(Version comparison data)
>>
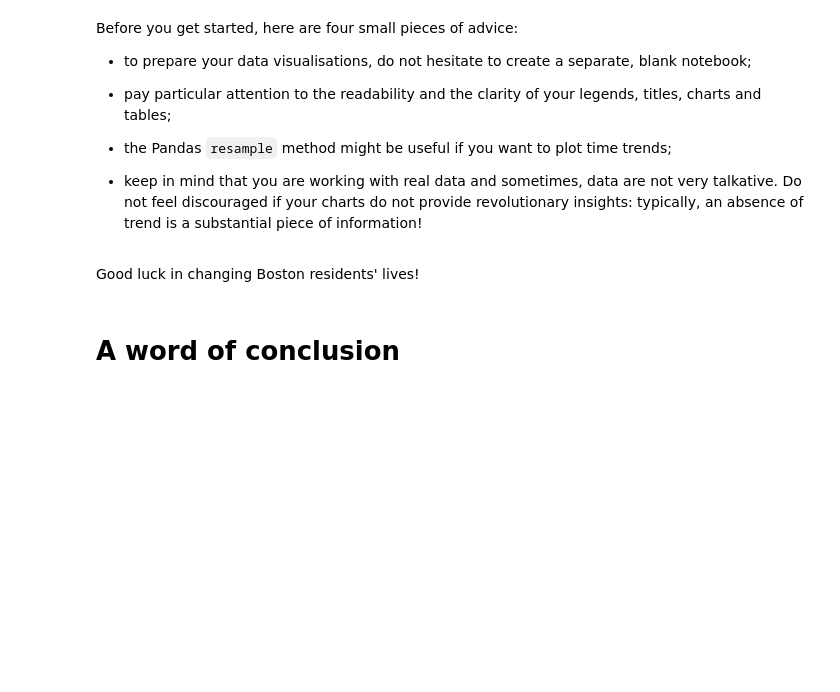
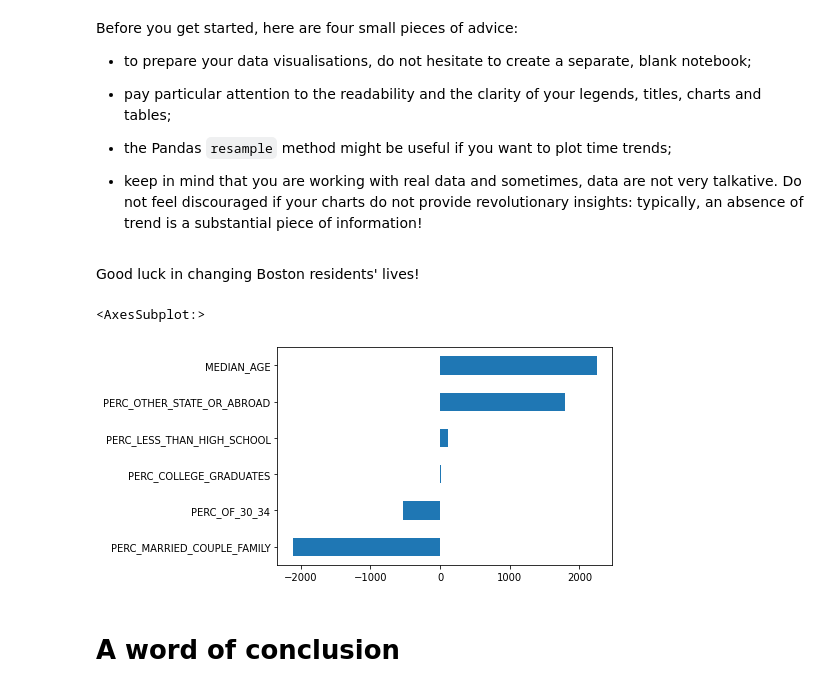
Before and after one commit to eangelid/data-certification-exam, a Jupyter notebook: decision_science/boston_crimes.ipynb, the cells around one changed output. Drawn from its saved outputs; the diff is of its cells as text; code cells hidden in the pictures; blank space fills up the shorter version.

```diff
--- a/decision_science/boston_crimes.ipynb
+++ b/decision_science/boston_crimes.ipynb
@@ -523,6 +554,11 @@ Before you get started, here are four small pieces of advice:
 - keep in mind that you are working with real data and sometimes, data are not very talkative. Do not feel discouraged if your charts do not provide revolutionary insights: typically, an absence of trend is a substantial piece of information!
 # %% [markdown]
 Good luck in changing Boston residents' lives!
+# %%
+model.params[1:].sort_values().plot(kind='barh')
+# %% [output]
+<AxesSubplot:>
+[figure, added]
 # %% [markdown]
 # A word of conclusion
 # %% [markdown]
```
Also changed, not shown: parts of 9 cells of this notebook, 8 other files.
<<
>>
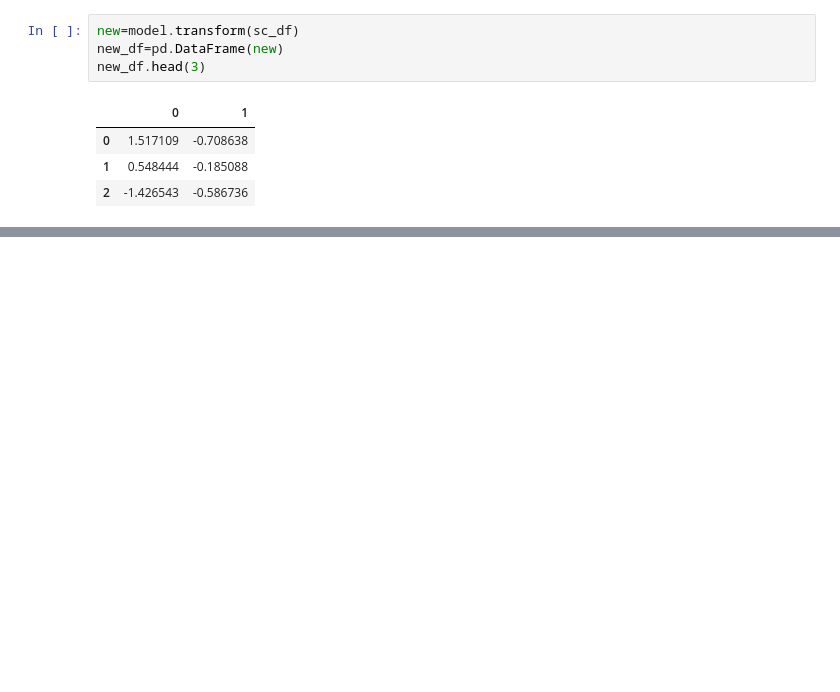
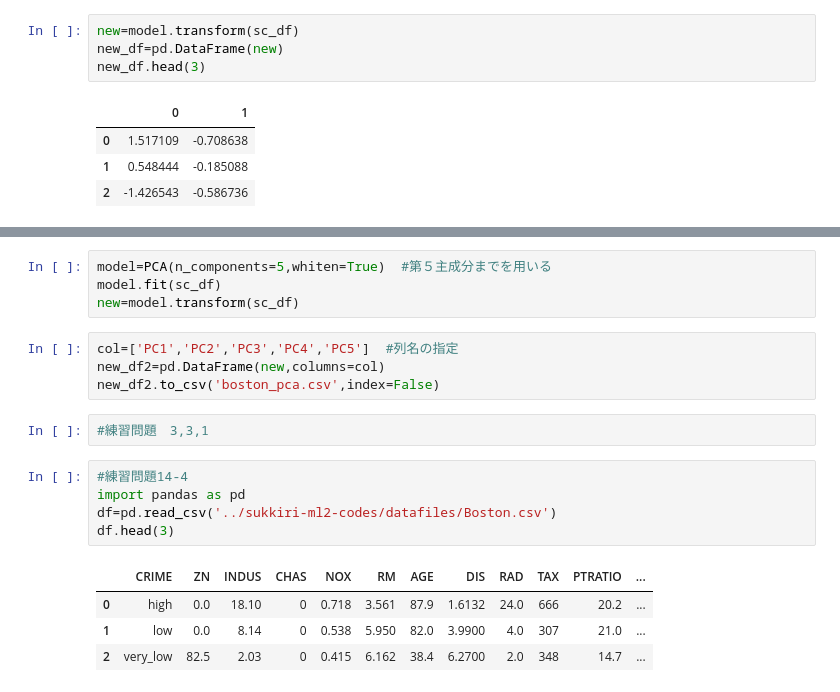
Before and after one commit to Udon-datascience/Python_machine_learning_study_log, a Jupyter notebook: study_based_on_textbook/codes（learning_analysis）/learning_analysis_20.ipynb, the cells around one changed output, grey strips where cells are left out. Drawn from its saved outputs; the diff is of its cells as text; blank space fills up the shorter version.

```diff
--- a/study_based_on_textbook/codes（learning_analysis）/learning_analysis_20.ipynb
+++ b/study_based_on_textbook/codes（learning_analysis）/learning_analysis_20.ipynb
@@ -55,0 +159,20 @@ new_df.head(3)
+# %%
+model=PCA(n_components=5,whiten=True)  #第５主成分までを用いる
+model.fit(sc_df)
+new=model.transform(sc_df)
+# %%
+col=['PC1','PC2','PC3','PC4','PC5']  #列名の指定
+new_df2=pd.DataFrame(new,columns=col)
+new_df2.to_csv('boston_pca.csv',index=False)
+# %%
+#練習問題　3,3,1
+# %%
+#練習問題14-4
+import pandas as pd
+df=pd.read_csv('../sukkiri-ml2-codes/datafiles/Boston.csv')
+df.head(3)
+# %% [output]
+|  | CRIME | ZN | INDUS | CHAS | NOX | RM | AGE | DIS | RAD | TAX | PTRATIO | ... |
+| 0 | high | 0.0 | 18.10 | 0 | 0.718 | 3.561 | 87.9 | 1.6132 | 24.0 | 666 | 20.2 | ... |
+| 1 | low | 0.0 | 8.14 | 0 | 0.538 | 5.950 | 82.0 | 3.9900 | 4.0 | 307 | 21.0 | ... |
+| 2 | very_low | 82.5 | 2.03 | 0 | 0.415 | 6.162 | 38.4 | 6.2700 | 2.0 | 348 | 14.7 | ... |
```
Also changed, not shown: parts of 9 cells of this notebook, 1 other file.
<<
» TASK GOAL:
Nothing but a number is expected here: the number of lines in the entries that include the word "other".

» ANSWER AREA:
2